I guess there’s several different approaches to the vacancy tax. I guess to start, it’s a way for a progressive revenue stream where we could raise a significant amount of money. And then also what it would do is if there’s vacant units and these landlords don’t want to pay the vacancy tax, they’ll lower the rents. So it’s effectively a rent stabilization tool as well.

In terms of the housing method I just shared, I kind of was inspired by how in the pandemic a lot of cities were repurposing — they were buying up hotels and motels that were largely vacant and repurposing those into being rooms for people. So that’s just the thought I’ve had. You know, a lot of these highrises are coming in and there’s a lot of vacant units.  

Rather than having to pay the fee, you could give the option to the developer that the city will pay to house someone here for three months or so as they work to get them in a permanent housing. Because if you look at the money we’re spending, we are spending more money to sweep people, to arrest people, to create harm, then it would be to actually just house them. So there should be nobody on the streets if we have more vacant units than people on the streets.

What do you think the city should be doing to create more housing options as we look to the major update to the Comprehensive Plan in 2024? 

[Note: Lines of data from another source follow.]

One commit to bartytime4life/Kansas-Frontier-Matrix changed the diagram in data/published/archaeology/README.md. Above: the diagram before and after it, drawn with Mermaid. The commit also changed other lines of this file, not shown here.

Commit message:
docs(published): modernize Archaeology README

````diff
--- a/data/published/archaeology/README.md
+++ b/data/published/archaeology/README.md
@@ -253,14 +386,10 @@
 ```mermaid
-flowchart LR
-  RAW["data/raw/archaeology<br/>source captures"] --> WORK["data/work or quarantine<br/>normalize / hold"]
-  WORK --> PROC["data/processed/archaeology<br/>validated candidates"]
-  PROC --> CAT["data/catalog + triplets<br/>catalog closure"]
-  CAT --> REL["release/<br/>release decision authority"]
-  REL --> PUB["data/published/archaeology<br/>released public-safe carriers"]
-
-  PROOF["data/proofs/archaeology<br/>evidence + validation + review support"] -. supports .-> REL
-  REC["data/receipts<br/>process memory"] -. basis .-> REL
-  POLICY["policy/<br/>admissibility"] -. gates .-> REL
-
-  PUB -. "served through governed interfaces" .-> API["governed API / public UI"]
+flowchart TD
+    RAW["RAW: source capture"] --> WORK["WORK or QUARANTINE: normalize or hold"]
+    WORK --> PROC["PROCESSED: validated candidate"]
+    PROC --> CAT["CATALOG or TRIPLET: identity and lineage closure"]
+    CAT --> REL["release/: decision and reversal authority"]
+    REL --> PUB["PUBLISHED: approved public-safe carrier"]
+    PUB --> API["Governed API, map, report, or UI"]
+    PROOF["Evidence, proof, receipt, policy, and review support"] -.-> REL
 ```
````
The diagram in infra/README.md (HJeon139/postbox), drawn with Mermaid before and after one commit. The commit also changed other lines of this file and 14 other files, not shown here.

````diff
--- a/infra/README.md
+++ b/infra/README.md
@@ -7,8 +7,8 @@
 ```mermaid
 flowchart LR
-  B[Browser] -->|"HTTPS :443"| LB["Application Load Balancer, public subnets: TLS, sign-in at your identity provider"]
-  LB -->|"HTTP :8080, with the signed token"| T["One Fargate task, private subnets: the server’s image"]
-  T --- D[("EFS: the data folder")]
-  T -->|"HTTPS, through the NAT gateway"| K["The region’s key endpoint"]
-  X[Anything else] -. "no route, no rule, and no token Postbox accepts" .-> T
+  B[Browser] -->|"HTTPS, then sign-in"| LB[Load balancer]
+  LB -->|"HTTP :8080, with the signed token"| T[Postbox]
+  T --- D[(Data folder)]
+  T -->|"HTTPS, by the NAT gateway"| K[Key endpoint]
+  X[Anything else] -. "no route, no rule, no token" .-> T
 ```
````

We need to build more housing. While we do have more vacant units than people who are unhoused, there’s also a need for housing because a lot of people that who work in Seattle live outside of Seattle because they can’t afford to live in Seattle. More people are coming to the region. So yeah, we need to build a lot more housing. And I think that starts with social housing. I’m really excited that social housing Initiative 135 passed. I was a field organizer during the signature gathering phase and I remember long days collecting signatures at Folklife and the farmer’s market.

With social housing there’s no profit involved and that’s kind of my biggest thing. Housing is a human right. And in my opinion, that means there should be no profit at all when it comes to housing.

There are so many policy levers we have at our disposal that we could use to expand housing options. And I think with that comes expediting housing development. I am against design review. I think we just need to go end it entirely. It’s a waste of time, it’s a waste of money, it just uses a barrier to prevent things like land trust or social housing or affordable options from happening. That’s why all regulatory barriers for multi-family development need to go.

What other ideas do you have to raise revenue for the policies you would like to enact?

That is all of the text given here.